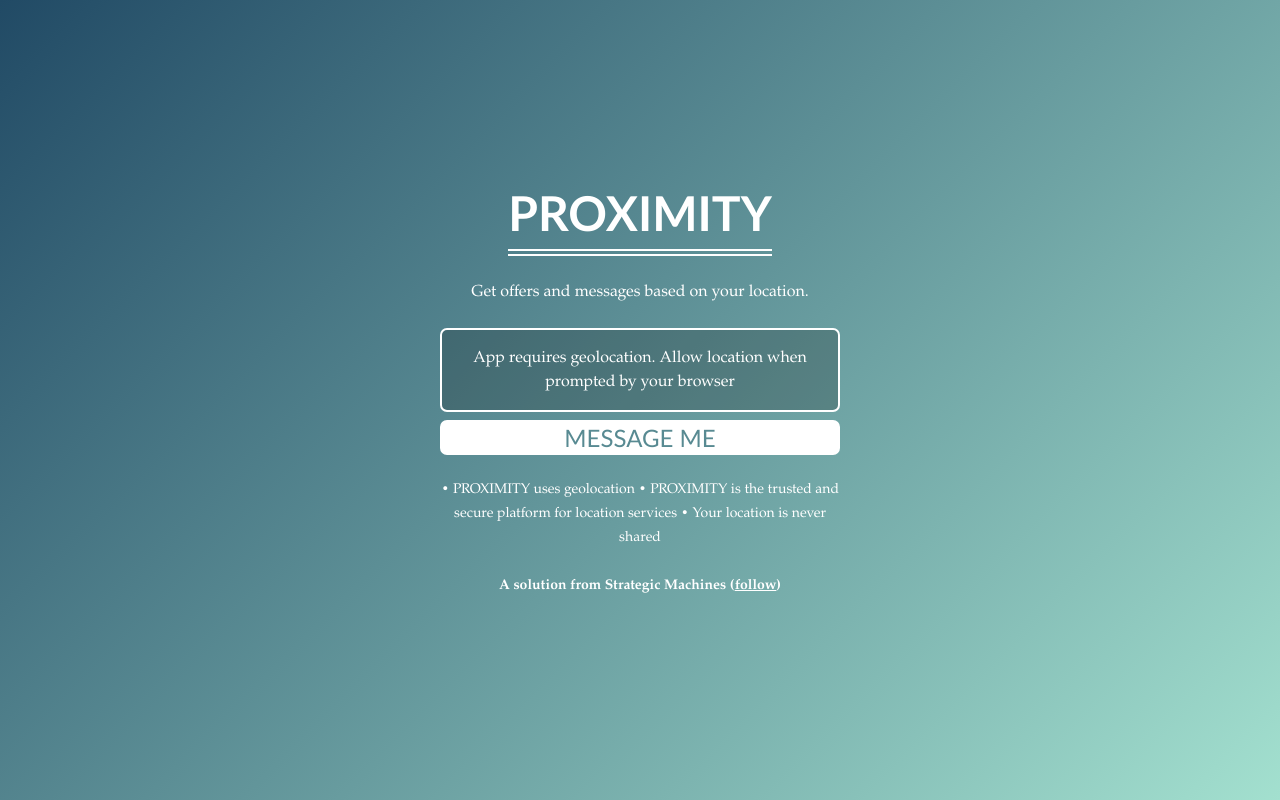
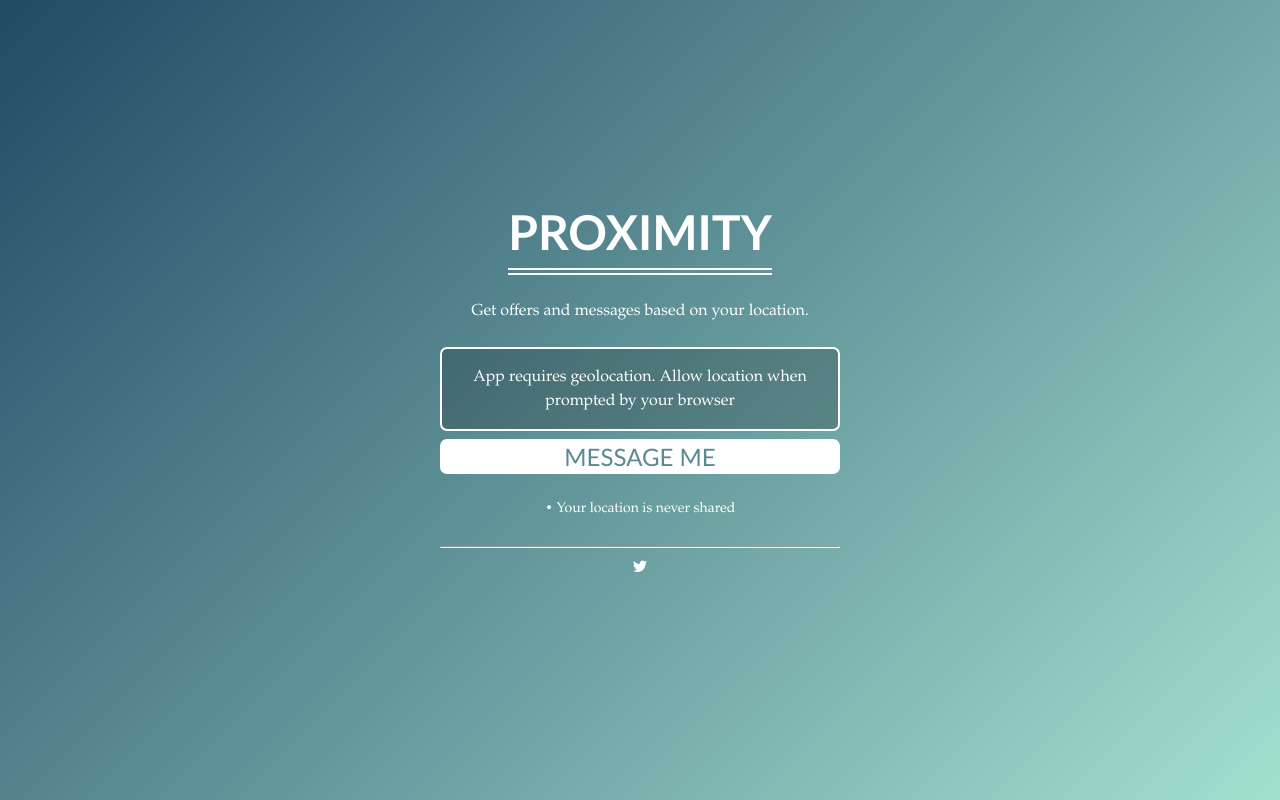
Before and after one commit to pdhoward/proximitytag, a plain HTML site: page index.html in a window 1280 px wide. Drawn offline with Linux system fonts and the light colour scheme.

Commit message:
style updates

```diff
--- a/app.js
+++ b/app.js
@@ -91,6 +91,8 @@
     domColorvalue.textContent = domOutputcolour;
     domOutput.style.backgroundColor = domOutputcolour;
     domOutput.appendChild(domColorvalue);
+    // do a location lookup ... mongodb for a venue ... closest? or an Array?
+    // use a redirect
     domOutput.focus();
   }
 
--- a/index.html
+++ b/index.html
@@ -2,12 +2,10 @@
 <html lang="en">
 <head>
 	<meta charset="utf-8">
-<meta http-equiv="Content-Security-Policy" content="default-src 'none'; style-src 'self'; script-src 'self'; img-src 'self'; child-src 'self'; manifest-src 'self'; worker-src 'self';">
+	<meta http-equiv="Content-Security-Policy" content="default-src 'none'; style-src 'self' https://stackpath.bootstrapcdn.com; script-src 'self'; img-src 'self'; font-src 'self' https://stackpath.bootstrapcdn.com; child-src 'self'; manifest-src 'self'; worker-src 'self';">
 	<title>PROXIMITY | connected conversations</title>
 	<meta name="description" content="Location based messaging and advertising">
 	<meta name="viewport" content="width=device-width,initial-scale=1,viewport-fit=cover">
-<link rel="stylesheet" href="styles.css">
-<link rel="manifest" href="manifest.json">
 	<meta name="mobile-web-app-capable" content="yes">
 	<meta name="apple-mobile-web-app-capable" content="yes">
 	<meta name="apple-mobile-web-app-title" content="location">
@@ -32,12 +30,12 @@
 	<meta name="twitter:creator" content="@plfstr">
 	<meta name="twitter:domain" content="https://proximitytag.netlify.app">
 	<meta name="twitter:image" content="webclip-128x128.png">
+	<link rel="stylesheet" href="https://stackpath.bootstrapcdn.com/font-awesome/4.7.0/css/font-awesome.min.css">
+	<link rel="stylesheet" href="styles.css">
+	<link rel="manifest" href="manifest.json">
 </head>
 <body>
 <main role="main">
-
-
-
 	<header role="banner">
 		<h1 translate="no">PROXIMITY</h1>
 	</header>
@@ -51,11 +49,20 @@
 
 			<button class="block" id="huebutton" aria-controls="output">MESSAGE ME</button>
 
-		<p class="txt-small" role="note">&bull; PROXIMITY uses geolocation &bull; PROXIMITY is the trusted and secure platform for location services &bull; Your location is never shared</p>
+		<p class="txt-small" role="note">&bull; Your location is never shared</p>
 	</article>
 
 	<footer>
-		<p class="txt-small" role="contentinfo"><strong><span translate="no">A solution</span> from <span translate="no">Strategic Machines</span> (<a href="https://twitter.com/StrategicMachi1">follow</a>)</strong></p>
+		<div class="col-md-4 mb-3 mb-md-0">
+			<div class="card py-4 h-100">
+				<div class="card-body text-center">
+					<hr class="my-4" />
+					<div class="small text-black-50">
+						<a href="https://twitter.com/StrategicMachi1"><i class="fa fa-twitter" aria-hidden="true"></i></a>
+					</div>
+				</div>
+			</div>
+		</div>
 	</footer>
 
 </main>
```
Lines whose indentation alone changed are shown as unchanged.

------------------------

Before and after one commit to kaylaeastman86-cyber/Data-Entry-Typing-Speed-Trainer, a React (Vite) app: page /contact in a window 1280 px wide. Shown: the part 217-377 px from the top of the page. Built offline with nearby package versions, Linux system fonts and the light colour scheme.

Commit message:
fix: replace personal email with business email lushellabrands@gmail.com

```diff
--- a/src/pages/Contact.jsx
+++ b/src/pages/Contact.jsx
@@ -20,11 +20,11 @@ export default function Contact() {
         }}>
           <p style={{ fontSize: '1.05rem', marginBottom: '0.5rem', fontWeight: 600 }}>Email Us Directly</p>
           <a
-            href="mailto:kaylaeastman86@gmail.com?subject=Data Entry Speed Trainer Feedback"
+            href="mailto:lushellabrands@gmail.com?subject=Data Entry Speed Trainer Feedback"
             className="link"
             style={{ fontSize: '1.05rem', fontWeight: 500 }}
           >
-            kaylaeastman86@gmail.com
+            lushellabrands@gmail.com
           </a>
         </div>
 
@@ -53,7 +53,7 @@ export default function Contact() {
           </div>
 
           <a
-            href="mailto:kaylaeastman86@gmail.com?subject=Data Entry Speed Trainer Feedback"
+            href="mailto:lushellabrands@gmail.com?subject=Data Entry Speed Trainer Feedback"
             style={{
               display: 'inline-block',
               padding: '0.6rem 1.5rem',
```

------------------------

» TASK TO COMPLETE
What lines above hold the word "gmail"? Pull each one out.

» TASK SOLUTION
fix: replace personal email with business email lushellabrands@gmail.com
-            href="mailto:kaylaeastman86@gmail.com?subject=Data Entry Speed Trainer Feedback"
+            href="mailto:lushellabrands@gmail.com?subject=Data Entry Speed Trainer Feedback"
-            kaylaeastman86@gmail.com
+            lushellabrands@gmail.com
-            href="mailto:kaylaeastman86@gmail.com?subject=Data Entry Speed Trainer Feedback"
+            href="mailto:lushellabrands@gmail.com?subject=Data Entry Speed Trainer Feedback"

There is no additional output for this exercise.